# Material supplied

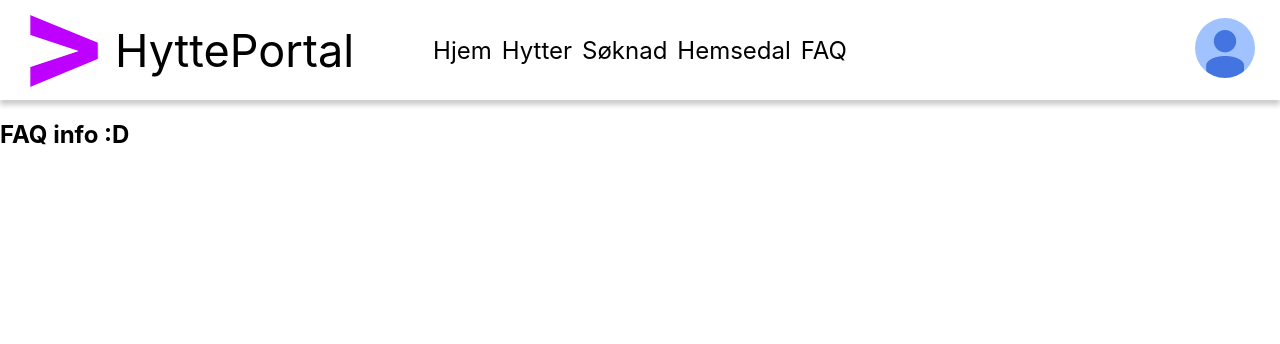
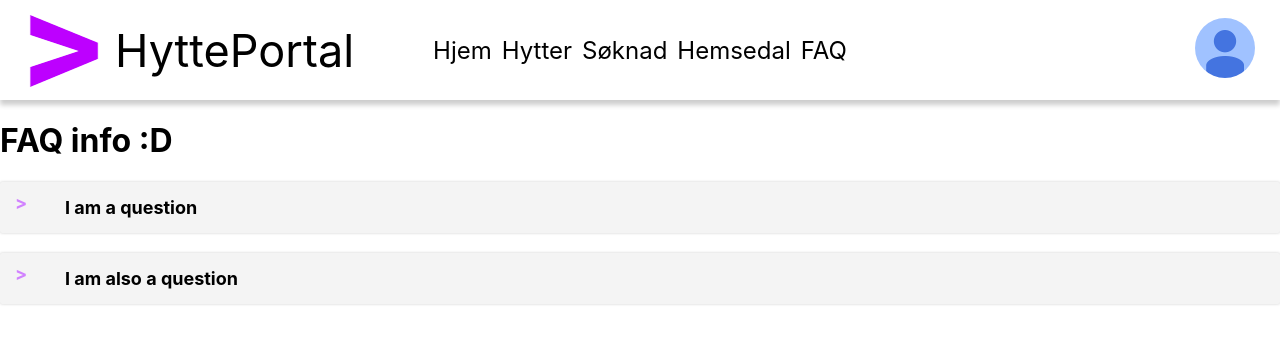
Before and after one commit to oyvind0402/AppForHyttegruppen, a React (Create React App) app in the folder frontend/: page /faq in a window 1280 px wide. Shown: the top 344 px of the page. Built offline with nearby package versions, Linux system fonts and the light colour scheme.

Commit message:
FAQ Component functional might be done?

```diff
--- a/frontend/src/components/FAQ/FAQ.js
+++ b/frontend/src/components/FAQ/FAQ.js
@@ -1,16 +1,53 @@
-import { useContext } from 'react';
+import { useContext, useState } from 'react';
 
 import LoginContext from '../../LoginContext/login-context';
+import FAQ_Question from '../Reusable/FAQ_Question/FAQ_Question';
 
 const FAQ = () => {
   const loginContext = useContext(LoginContext);
-
   const loggedIn = loginContext.loggedIn;
 
+  const [FAQElements, setFAQElements] = useState([
+    {
+      question: 'I am a question',
+      anwser: 'i am an anwser',
+      open: false,
+    },
+    {
+      question: 'I am also a question',
+      anwser: 'i am also an anwser',
+      open: false,
+    },
+  ]);
+
+  //If you press one of the questions the one that is already open will close
+  const toggleFAQ = (index) => {
+    setFAQElements(
+      FAQElements.map((FAQ, i) => {
+        if (i === index) {
+          FAQ.open = !FAQ.open;
+        } else {
+          FAQ.open = false;
+        }
+        return FAQ;
+      })
+    );
+  };
+
   return (
-    <section>
+    <>
       <h1>FAQ info :D</h1>
-    </section>
+      <div className="FAQs">
+        {FAQElements.map((faq, index) => (
+          <FAQ_Question
+            key={index}
+            faq={faq}
+            index={index}
+            toggleFAQ={(index) => toggleFAQ(index)}
+          />
+        ))}
+      </div>
+    </>
   );
 };
 
--- /dev/null
+++ b/frontend/src/components/Reusable/FAQ_Question/FAQ_Question.css
@@ -0,0 +1,64 @@
+.FAQ {
+  margin: 20px 0 20px 0;
+  padding: 15px;
+  background-color: #f4f4f4;
+  border-radius: 2px;
+  border: 1px #c4c4c4;
+  box-shadow: 0px 0px 3px rgba(0, 0, 0, 0.2);
+}
+
+.FAQs .FAQ .FAQ-question {
+  position: relative;
+  font-size: 18px;
+  font-weight: 750;
+
+  padding-left: 50px;
+
+  transition-delay: 450ms;
+  transition: all 1s ease;
+}
+
+.FAQs .FAQ .FAQ-question::after {
+  content: '>';
+
+  /*Instead of the content we can use the logo right here*/
+  /*
+    background-image: url('');
+	background-position: center;
+	background-size: contain;
+	background-repeat: no-repeat;
+  */
+
+  position: absolute;
+  top: 50%;
+  left: 0px;
+  transform: translateY(-50%);
+  width: 30px;
+  height: 30px;
+
+  color: #d182ff;
+  font-weight: bold;
+
+  transition: all 0.65s ease;
+}
+
+.FAQs .FAQ.open .FAQ-question::after {
+  transform: translateY(-40%) rotate(90deg);
+}
+
+.FAQs .FAQ .FAQ-answer {
+  padding-left: 50px;
+  opacity: 0;
+  max-height: 0;
+  overflow-y: hidden;
+  transition: all 0.4s ease;
+}
+
+.FAQs .FAQ.open .FAQ-question {
+  margin-bottom: 15px;
+}
+
+.FAQs .FAQ.open .FAQ-answer {
+  max-height: 300px;
+  opacity: 1;
+}
--- /dev/null
+++ b/frontend/src/components/Reusable/FAQ_Question/FAQ_Question.js
@@ -0,0 +1,18 @@
+import { useState } from 'react';
+import './FAQ_Question.css';
+
+const FAQ_Question = (props) => {
+  return (
+    <>
+      <div
+        className={'FAQ ' + (props.faq.open ? 'open' : 'closed')}
+        onClick={() => props.toggleFAQ(props.index)}
+      >
+        <div className="FAQ-question">{props.faq.question}</div>
+        <div className="FAQ-answer">{props.faq.anwser}</div>
+      </div>
+    </>
+  );
+};
+
+export default FAQ_Question;
```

# Work to be completed
Spot every line in the entries that includes the word "const", and copy each one out.

# Written reply
 const FAQ = () => {
   const loginContext = useContext(LoginContext);
   const loggedIn = loginContext.loggedIn;
+  const [FAQElements, setFAQElements] = useState([
+  const toggleFAQ = (index) => {
+const FAQ_Question = (props) => {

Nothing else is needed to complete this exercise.